Too many banks and savings and loan associations are a burden on the financial services industry in today's volatile economy, the chairman of Suburban Bancorp in Bethesda said yesterday in critical remarks aimed at regulatory agencies.

The root of the problem, suggested Chairman Robert F. Tardio, lies in the liberal policies of regulators in the 1960s and '70s, which placed little or no restraints on the increase in banks and S&Ls.

"Ease of entry in this business is phenomenal," Tardio told Suburban stockholders at their annual meeting yesterday.

In the previous two decades, Tardio recalled, "All one had to do was to hang a sign out and people, for whatever reason, entered your door and gave you some deposits.
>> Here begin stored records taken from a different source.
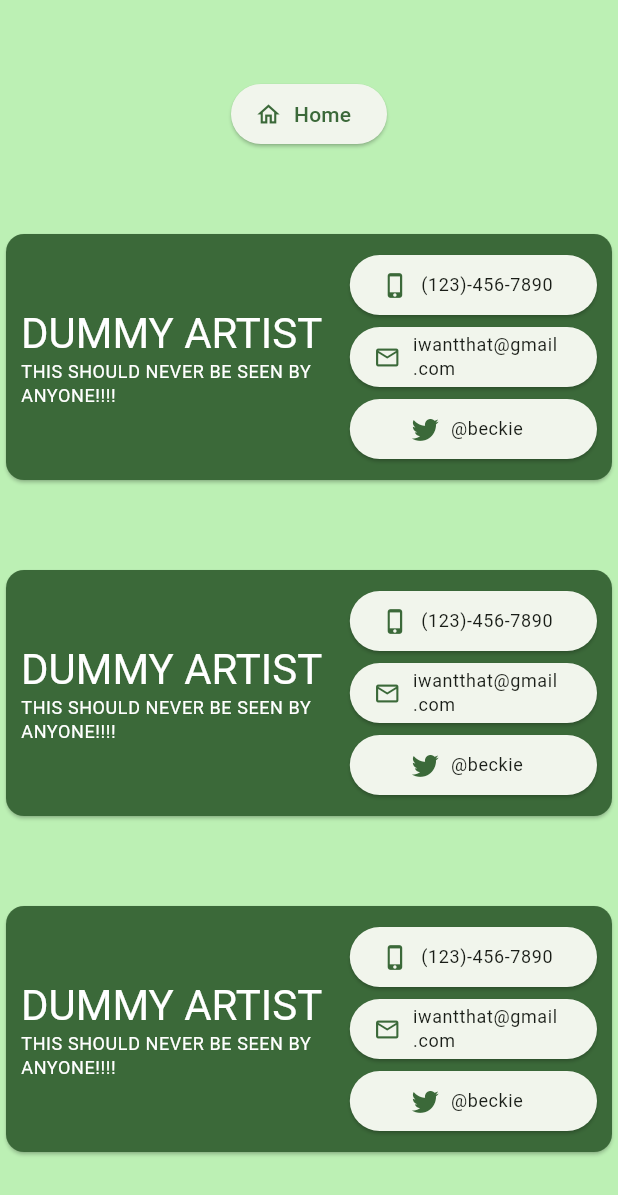
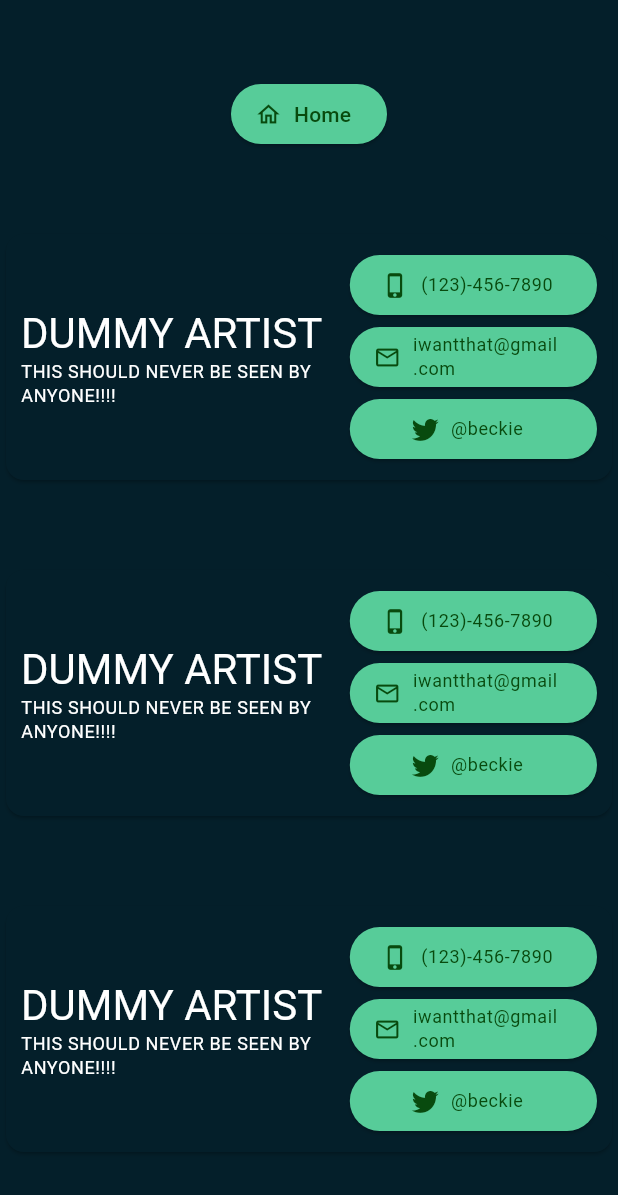
Before and after one commit to mehulgoel873/IWantThat, a Flutter app: the screen it shows once a user with an empty profile is signed in, after a tap on "Find an Artist", on a phone screen of 412 x 824 dp. Shown: the top 1195 px of the screen. Run offline on Flutter 3.47's test engine with Material 3 defaults, Android fonts, the phone set to English and light mode, and no system bars; our stand-ins replace cloud_firestore, cloud_functions, firebase_auth, firebase_core, firebase_vertexai, font_awesome_flutter and 1 more; missing offline and left inert: firebase_ui_auth; accounts and stored records are empty; generated files the repository leaves out were written again.

Commit message:
updated ui

```diff
--- a/flutter_app/lib/artist.dart
+++ b/flutter_app/lib/artist.dart
@@ -1,6 +1,7 @@
 import 'package:cloud_firestore/cloud_firestore.dart';
 import 'package:flutter/material.dart';
 import 'package:font_awesome_flutter/font_awesome_flutter.dart';
+import 'main.dart';
 
 class Artist {
   final String? name;
@@ -56,7 +57,7 @@ class ArtistCard extends StatelessWidget {
     final theme = Theme.of(context);
 
     return Card(
-        color: theme.colorScheme.primary,
+        color: theme.colorScheme.surface,
         child: Padding(
           padding: const EdgeInsets.all(10.0),
           child: Row(
@@ -91,7 +92,8 @@ class ArtistCard extends StatelessWidget {
                                 alignment: Alignment.centerLeft,
                                 child: Icon(Icons.phone_iphone_outlined)),
                             label: Text(artist.phone!,
-                                style: theme.textTheme.bodySmall)),
+                                style: theme.textTheme.bodySmall!
+                                    .copyWith(color: Color(0xFF084A0E)))),
                       ),
                       SizedBox(
                         width: double.infinity,
@@ -103,7 +105,8 @@ class ArtistCard extends StatelessWidget {
                                 alignment: Alignment.centerLeft,
                                 child: Icon(Icons.mail_outlined)),
                             label: Text(artist.email!,
-                                style: theme.textTheme.bodySmall)),
+                                style: theme.textTheme.bodySmall!
+                                    .copyWith(color: Color(0xFF084A0E)))),
                       ),
                       SizedBox(
                         width: double.infinity,
@@ -116,7 +119,8 @@ class ArtistCard extends StatelessWidget {
                                 child: Icon(FontAwesomeIcons.twitter)),
                             label: Text(
                                 artist.twitter!, //TODO: FIX ALL NULL CHECKS
-                                style: theme.textTheme.bodySmall)),
+                                style: theme.textTheme.bodySmall!
+                                    .copyWith(color: Color(0xFF084A0E)))),
                       ),
                     ],
                   )),
--- a/flutter_app/lib/main.dart
+++ b/flutter_app/lib/main.dart
@@ -17,6 +17,9 @@ import 'artist.dart';
 import 'profile.dart';
 import 'auth_gate.dart';
 
+var buttonStyle = ElevatedButton.styleFrom(
+    foregroundColor: Color(0xFF084A0E), backgroundColor: Color(0xFF57CC99));
+
 void main() async {
   WidgetsFlutterBinding.ensureInitialized();
   await Firebase.initializeApp(
@@ -30,15 +33,37 @@ class MyApp extends StatelessWidget {
 
   @override
   Widget build(BuildContext context) {
+    final Map<int, Color> _blueMap = {
+      50: Color(0xFF49BFC1),
+      100: Color(0xFF3EB4B6),
+      200: Color(0xFF38A3A5),
+      300: Color(0xFF2D719F),
+      400: Color(0xFF28668F),
+      500: Color(0xFF22577A),
+      600: Color(0xFF1F4F6F),
+      700: Color(0xFF07374B),
+      800: Color(0xFF041F2A),
+      900: Color(0xFF031C25),
+    };
+
     return ChangeNotifierProvider(
       create: (context) => MyAppState(),
       child: MaterialApp(
         title: 'I Want That',
         theme: ThemeData(
-            useMaterial3: true,
-            colorScheme: ColorScheme.fromSeed(seedColor: Colors.green),
-            scaffoldBackgroundColor:
-                ColorScheme.fromSeed(seedColor: Colors.green).primaryContainer),
+          useMaterial3: true,
+          // colorScheme: ColorScheme.fromSeed(
+          // seedColor: Colors.green, brightness: Brightness.dark),
+          colorScheme: ColorScheme.fromSwatch(
+            primarySwatch: MaterialColor(0xFF22577A, _blueMap),
+            accentColor: Color(0xFF57CC99),
+            errorColor: Color(0xFFD83030),
+            cardColor: Color(0xFF041F2A),
+            backgroundColor: Colors.black,
+            brightness: Brightness.dark,
+          ),
+          elevatedButtonTheme: ElevatedButtonThemeData(style: buttonStyle),
+        ),
         home: AuthGate(),
       ),
     );
@@ -60,7 +85,8 @@ class MyAppState extends ChangeNotifier {
   }
 
   Future<void> _initialize() async {
-    model = FirebaseVertexAI.instance.generativeModel(model: 'gemini-1.5-flash');
+    model =
+        FirebaseVertexAI.instance.generativeModel(model: 'gemini-1.5-flash');
 
     print("Initialized Firebase App");
 
@@ -73,7 +99,11 @@ class MyAppState extends ChangeNotifier {
         print("EMAIL: " + user.email!);
         int i = 0;
         db = FirebaseFirestore.instance;
-        db.collection("users").where("email", isEqualTo: user.email!).get().then(
+        db
+            .collection("users")
+            .where("email", isEqualTo: user.email!)
+            .get()
+            .then(
           (querySnapshot) {
             for (var docSnapshot in querySnapshot.docs) {
               print("FOUND USER");
@@ -247,9 +277,8 @@ class MyAppState extends ChangeNotifier {
       },
     };
 
-    DocumentReference ref = FirebaseFirestore.instance
-        .collection("artists")
-        .doc(userDoc);
+    DocumentReference ref =
+        FirebaseFirestore.instance.collection("artists").doc(userDoc);
 
     await ref.set(artistData, SetOptions(merge: true));
     notifyListeners();
@@ -293,14 +322,14 @@ class PhotoPage extends StatelessWidget {
               ? Padding(
                   padding: const EdgeInsets.all(8.0),
                   child: Card(
-                      color: theme.colorScheme.secondary,
+                      color: theme.colorScheme.primary,
                       child: Padding(
                         padding: const EdgeInsets.all(8.0),
                         child: Column(
                           children: [
                             Text("Are you an artist?",
                                 style: theme.textTheme.headlineSmall!.copyWith(
-                                    color: theme.colorScheme.onSecondary)),
+                                    color: theme.colorScheme.onPrimary)),
                             Row(
                                 mainAxisAlignment: MainAxisAlignment.center,
                                 children: [
@@ -320,10 +349,9 @@ class PhotoPage extends StatelessWidget {
                                   SizedBox(width: 15),
                                   ElevatedButton.icon(
                                     style: ElevatedButton.styleFrom(
-                                      backgroundColor:
-                                          theme.colorScheme.primary,
+                                      backgroundColor: Color(0xFF084A0E),
                                       foregroundColor:
-                                          theme.colorScheme.onPrimary,
+                                          theme.colorScheme.onSurface,
                                     ),
                                     onPressed: () {
                                       print("This user is an artist");
@@ -378,12 +406,12 @@ class PhotoPage extends StatelessWidget {
               : Padding(
                   padding: const EdgeInsets.all(15.0),
                   child: Card(
-                    color: theme.colorScheme.primary,
+                    color: theme.colorScheme.surface,
                     child: Padding(
                       padding: const EdgeInsets.all(10.0),
                       child: Text("Please select an image ",
                           style: theme.textTheme.bodyLarge!
-                              .copyWith(color: theme.colorScheme.onPrimary)),
+                              .copyWith(color: theme.colorScheme.onSurface)),
                     ),
                   ),
                 ),
@@ -443,11 +471,11 @@ class BigCard extends StatelessWidget {
   Widget build(BuildContext context) {
     final theme = Theme.of(context);
     final style = theme.textTheme.displayMedium!.copyWith(
-      color: theme.colorScheme.onPrimary,
+      color: theme.colorScheme.onSurface,
     );
 
     return Card(
-      color: theme.colorScheme.primary,
+      color: theme.colorScheme.surface,
       child: Align(
         child: Padding(
           padding: const EdgeInsets.all(20.0),
```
And it was reasonably easy to employ those deposits."

Tardio observed that unprecedented competition from nonbank financial institutions and the "volatile economy" are causing failures among banks and S&Ls.

"There are--no question about it in my judgment and that of those people in this industry--too many banks and too many S&Ls," Tardio said.

Although he noted that it's difficult to operate in the current economy, Tardio said Suburban recorded a 12.9 percent increase in earnings for the first quarter.

Net income after securities losses increased to $4.5 million (96 cents a share) from $4 million (85 cents) in the comparable period last year.

Tardio noted however, that the bank's earnings resulted in large measure from "lending money to ourselves."

In effect, he said, the bank is a major purchaser of government debt obligations. "We should be lending money to people," he said. "Unfortunately, we're lending money to our own government and continuing to subsidize the federal debt and roll it over."

Tardio was sharply critical of current government policy aimed at assisting failing financial institutions, implying that the marketplace should dictate the fate of those institutions.

"I would suggest to you," he said, "that public benefit and public policy is not really served, and you and I, the consuming public, are not really the beneficiaries of a massive taxpayer bailout of thousands of small, inefficient, and in many cases, poorly managed financial institutions.

"I would submit to you that the answer is not to subsidize inefficiency any longer but to permit mergers across state lines by all types of financial institutions . . . so that the resulting institutions are the result of mergers of strength and not mergers of weakness with weakness," Tardio said.

He predicted that strong institutions will survive but that the public "needs and demands highly capitalized institutions" to provide necessary services.

Suburban is "more than adequately positioned and capitalized" to take advantage of growth opportunities, Tardio assured shareholders after promising that the company will end the year with assets in excess of $2 billion, making it the third area bank to reach that plateau.

Suburban's assets of $1.66 billion ranks it 157th among the nation's top 200 banking institutions. It ranks 154th in deposits but 25th in return on assets.

In a comparison of performances in key categories by selected national banks with assets of $1 billion to $2 billion and 16 regional banks, Suburban outperformed most, president G.J. Manderfield advised stockholders in a review of 1981 operations yesterday.

In other matters before stockholders, Tardio said he anticipates that Suburban will begin issuing bank cards from a Delaware subsidiary around Oct. 1.